  • Like 8

Share this post


Link to post
Share on other sites

Just like when I joined the Friends of Sadlers Wells, I guess in the early 90s.  There were all these people reminiscing about what so-and-so had been like in a specific role, and I felt so envious!

 

PS: I had the opportunity to see Seymour in Anastasia's Act III with ENB in 1989, I think, but turned it down because I was a very new balletgoer at that stage and didn't know anything about the pieces on the mixed bill :facepalm:  I think the only thing I've actually ever seen her in was dancing the Queen in Matthew Bourne's Swan Lake.

  • Like 2

Share this post


Link to post
Share on other sites
Posted (edited)

When I started ballet going exactly 40 years ago I was hugely jealous of old fans who had seen Fonteyn, Shearer, Markova and Ulanova.  My grandmother saw Pavlova but. Oddly enough, I didn't feel envious about that.   Had it been Karsavina I might well have seethed but I reserved that emotion for the fact that she had seen Gertrude Lawrence and Noel Coward in 'Private Lives'.

 

I take great pleasure that I did see Fonteyn (but only when she was 60) and Sibley when she came out of retirement.  I still regard the two performances of Cinderella with Dowell as among the very best highlights of my ballet going years.

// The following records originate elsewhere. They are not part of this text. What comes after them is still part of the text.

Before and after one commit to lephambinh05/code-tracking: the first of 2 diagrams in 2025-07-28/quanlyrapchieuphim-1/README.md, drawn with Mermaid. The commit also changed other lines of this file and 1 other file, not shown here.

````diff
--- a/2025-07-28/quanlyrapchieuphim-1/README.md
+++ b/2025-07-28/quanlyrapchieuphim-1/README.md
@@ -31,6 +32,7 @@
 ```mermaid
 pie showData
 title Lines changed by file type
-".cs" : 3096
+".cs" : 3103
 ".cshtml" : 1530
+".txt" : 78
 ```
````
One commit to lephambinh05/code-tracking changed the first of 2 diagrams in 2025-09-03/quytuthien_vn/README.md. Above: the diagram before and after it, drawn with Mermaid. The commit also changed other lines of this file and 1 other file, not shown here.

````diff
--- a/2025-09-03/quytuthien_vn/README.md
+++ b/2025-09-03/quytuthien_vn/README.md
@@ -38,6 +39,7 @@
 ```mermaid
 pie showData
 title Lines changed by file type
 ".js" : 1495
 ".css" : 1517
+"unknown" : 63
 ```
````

Edited by Two Pigeons
Left out Markova
  • Like 7

Share this post


Link to post
Share on other sites
On 09/03/2019 at 11:53, Two Pigeons said:

 

 

I take great pleasure that I did see Fonteyn (but only when she was 60) and Sibley when she came out of retirement.  I still regard the two performances of Cinderella with Dowell as among the very best highlights of my ballet going years.

Is it heretical to write that the one she did with David Wall was, if possible, even more breath taking (I did see her with Dowell post return in consecutive seasons), although I accept that my loving memory of that performance has as much to do with my childhood veneration of Wall. I came to love Sibley later, even though she was my first Giselle on the occasion of her ROH debut in the role.

 

However, the final Sibley / Dowell Manon is an absolutely indelible memory. 

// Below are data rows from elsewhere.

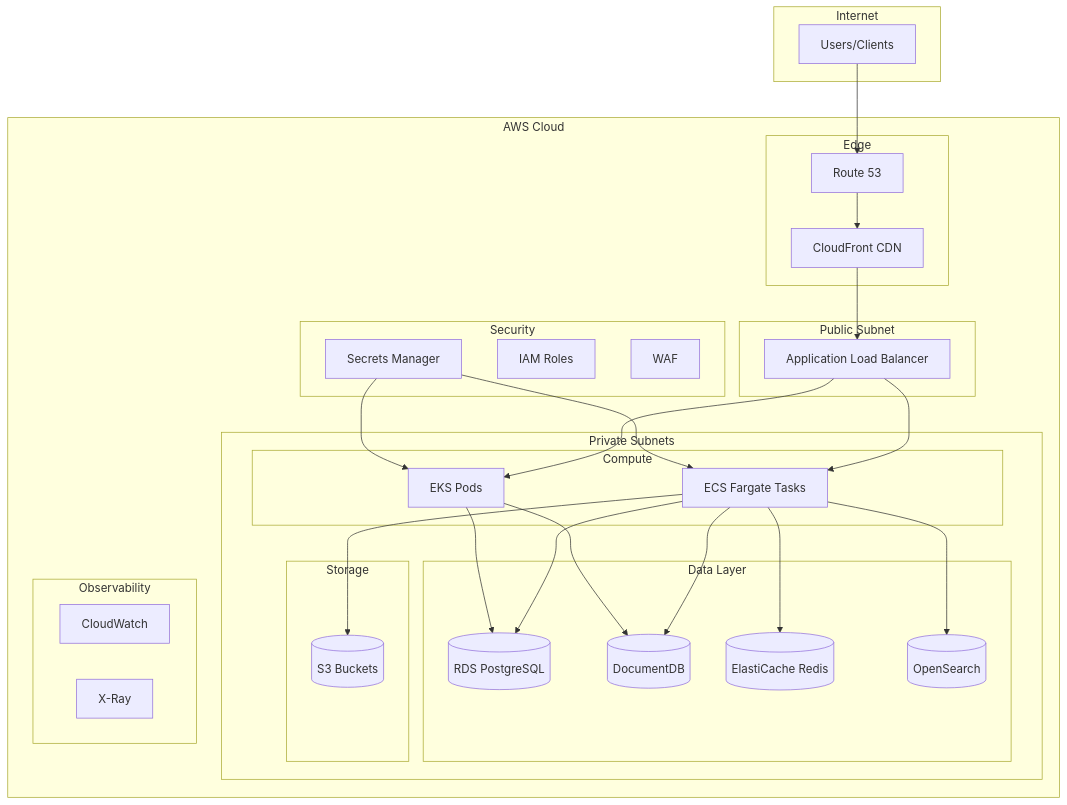
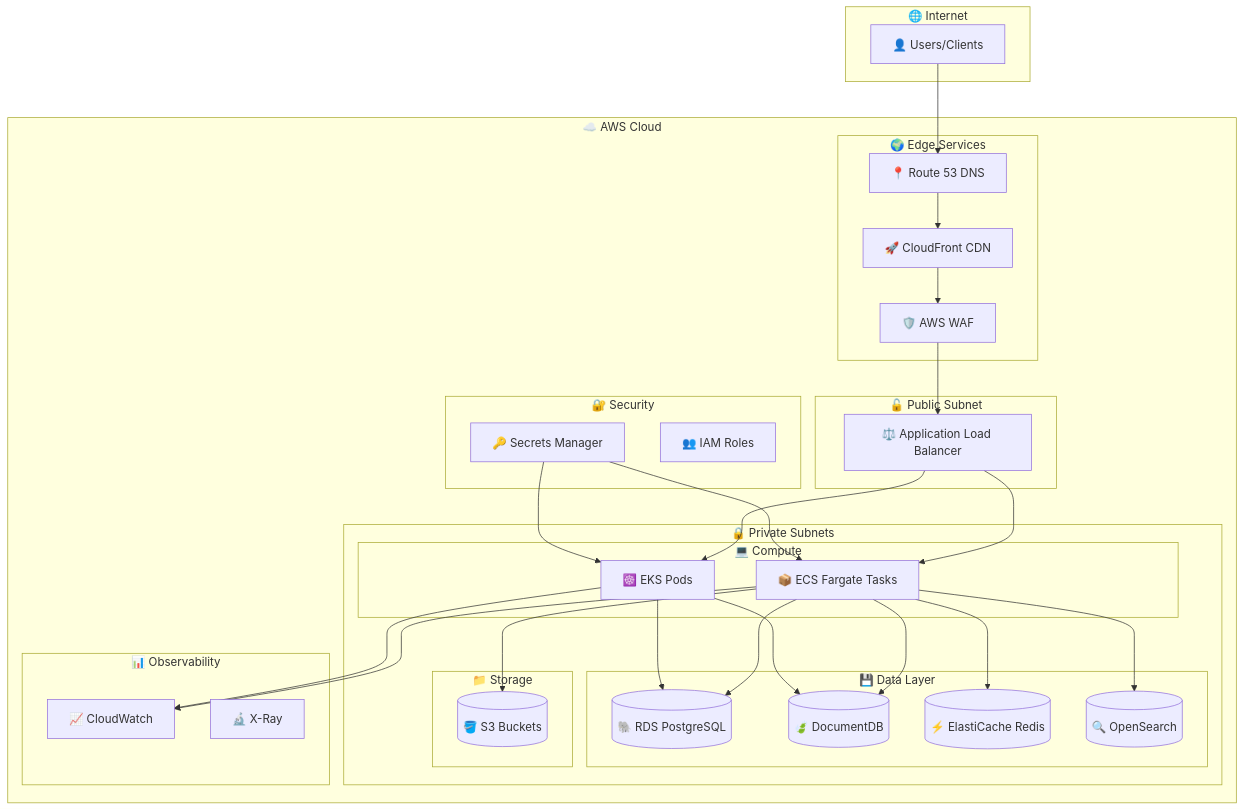
One commit to dhananjay-jadhav/Learning-resources changed the first of 5 diagrams in PortFolio Project Functional Requirements/00-Project-Index-Overview.md. Above: the diagram before and after it, drawn with Mermaid. The commit also changed other lines of this file and 2 other files, not shown here.

````diff
--- a/PortFolio Project Functional Requirements/00-Project-Index-Overview.md
+++ b/PortFolio Project Functional Requirements/00-Project-Index-Overview.md
@@ -105,61 +172,64 @@
 ```mermaid
 graph TD
-    subgraph "Internet"
-        User[Users/Clients]
+    subgraph "🌐 Internet"
+        User[👤 Users/Clients]
     end
 
-    subgraph "AWS Cloud"
-        subgraph "Edge"
-            CF[CloudFront CDN]
-            R53[Route 53]
+    subgraph "☁️ AWS Cloud"
+        subgraph "🌍 Edge Services"
+            CF[🚀 CloudFront CDN]
+            R53[📍 Route 53 DNS]
+            WAF[🛡️ AWS WAF]
         end
 
-        subgraph "Public Subnet"
-            ALB[Application Load Balancer]
+        subgraph "🔓 Public Subnet"
+            ALB[⚖️ Application Load Balancer]
         end
 
-        subgraph "Private Subnets"
-            subgraph "Compute"
-                ECS[ECS Fargate Tasks]
-                EKS[EKS Pods]
+        subgraph "🔒 Private Subnets"
+            subgraph "💻 Compute"
+                ECS[📦 ECS Fargate Tasks]
+                EKS[☸️ EKS Pods]
             end
 
-            subgraph "Data Layer"
-                RDS[(RDS PostgreSQL)]
-                DocDB[(DocumentDB)]
-                EC[(ElastiCache Redis)]
-                OS[(OpenSearch)]
+            subgraph "💾 Data Layer"
+                RDS[(🐘 RDS PostgreSQL)]
+                DocDB[(🍃 DocumentDB)]
+                EC[(⚡ ElastiCache Redis)]
+                OS[(🔍 OpenSearch)]
             end
 
-            subgraph "Storage"
-                S3[(S3 Buckets)]
+            subgraph "📁 Storage"
+                S3[(🪣 S3 Buckets)]
             end
         end
 
-        subgraph "Security"
-            SM[Secrets Manager]
-            IAM[IAM Roles]
-            WAF[WAF]
+        subgraph "🔐 Security"
+            SM[🔑 Secrets Manager]
+            IAM[👥 IAM Roles]
         end
 
-        subgraph "Observability"
-            CW[CloudWatch]
-            XRay[X-Ray]
+        subgraph "📊 Observability"
+            CW[📈 CloudWatch]
+            XRay[🔬 X-Ray]
         end
     end
 
     User --> R53
     R53 --> CF
-    CF --> ALB
+    CF --> WAF
+    WAF --> ALB
     ALB --> ECS
     ALB --> EKS
     ECS --> RDS
     ECS --> DocDB
     ECS --> EC
     ECS --> OS
     ECS --> S3
     EKS --> RDS
     EKS --> DocDB
     SM --> ECS
     SM --> EKS
+    ECS --> CW
+    EKS --> CW
 ```
````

  • Like 3

Share this post


Link to post
Share on other sites

Create an account or sign in to comment

You need to be a member in order to leave a comment

Create an account

Sign up for a new account in our community. It's easy!

Register a new account

Sign in

Already have an account? Sign in here.

Sign In Now
Sign in to follow this  

×
×
  • Create New...